-- GIVEN INFORMATION follows --

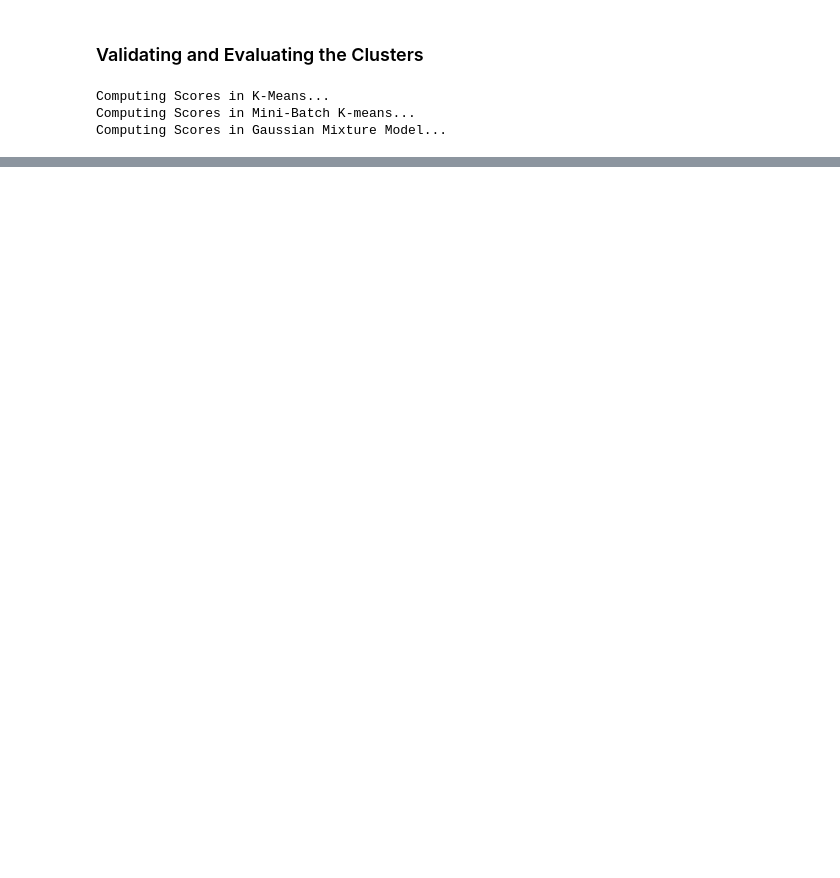
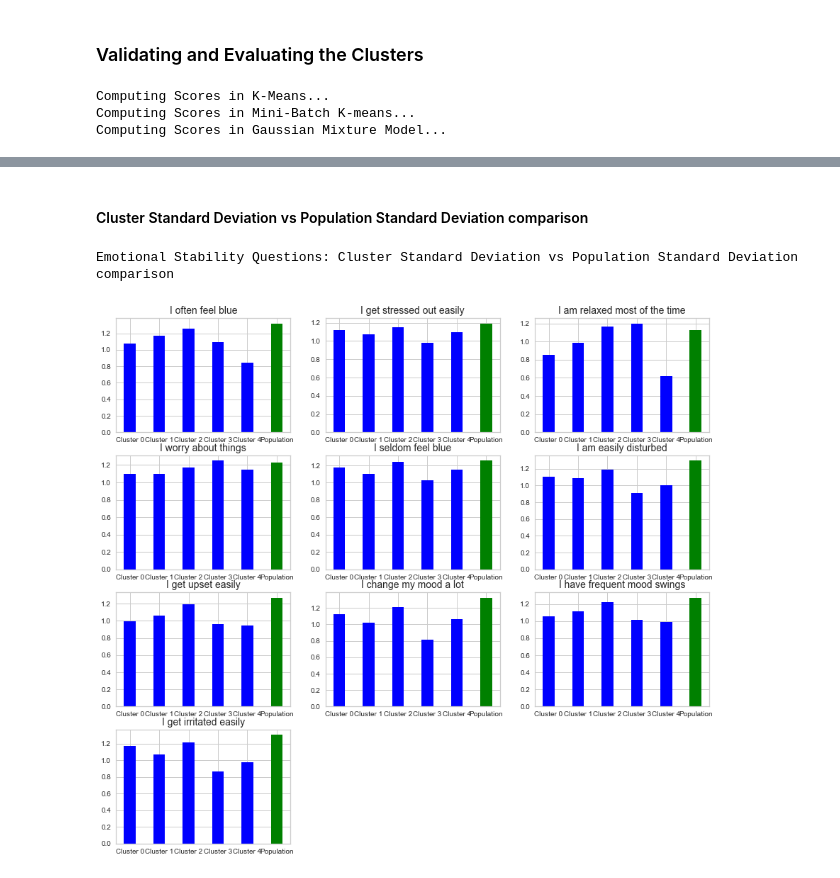
Before and after one commit to gavindizon/STINTSY, a Jupyter notebook: main.ipynb, the cells around one changed output, grey strips where cells are left out. Cells and saved outputs as stored; diff of their text form; code cells hidden in the pictures; blank space fills up the shorter version.

```diff
--- a/main.ipynb
+++ b/main.ipynb
@@ -583,0 +607,8 @@ Emotional Stability Questions: Cluster Mean vs Population Mean comparison
+# %% [markdown]
+#### Cluster Standard Deviation vs Population Standard Deviation comparison
+# %%
+print("Emotional Stability Questions: Cluster Standard Deviation vs Population Standard Deviation comparison")
+compare_two_graphs(EST, est_questions, df_cluster_std[EST_df_cluster].values.transpose(), df[EST_df_cluster].std().transpose(), "Cluster ", "Population STD")
+# %% [output]
+Emotional Stability Questions: Cluster Standard Deviation vs Population Standard Deviation comparison
+[figure, added]
```
Also changed, not shown: parts of 31 cells of this notebook, 1 other file.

-- GIVEN INFORMATION concluded --

*TASK REQUIREMENTS*
Could you please write out the entries exactly as they are, with every picture left out?

*YOUR RESPONSE*
Before and after one commit to gavindizon/STINTSY, a Jupyter notebook: main.ipynb, the cells around one changed output, grey strips where cells are left out. Cells and saved outputs as stored; diff of their text form; code cells hidden in the pictures; blank space fills up the shorter version.

```diff
--- a/main.ipynb
+++ b/main.ipynb
@@ -583,0 +607,8 @@ Emotional Stability Questions: Cluster Mean vs Population Mean comparison
+# %% [markdown]
+#### Cluster Standard Deviation vs Population Standard Deviation comparison
+# %%
+print("Emotional Stability Questions: Cluster Standard Deviation vs Population Standard Deviation comparison")
+compare_two_graphs(EST, est_questions, df_cluster_std[EST_df_cluster].values.transpose(), df[EST_df_cluster].std().transpose(), "Cluster ", "Population STD")
+# %% [output]
+Emotional Stability Questions: Cluster Standard Deviation vs Population Standard Deviation comparison
+[figure, added]
```
Also changed, not shown: parts of 31 cells of this notebook, 1 other file.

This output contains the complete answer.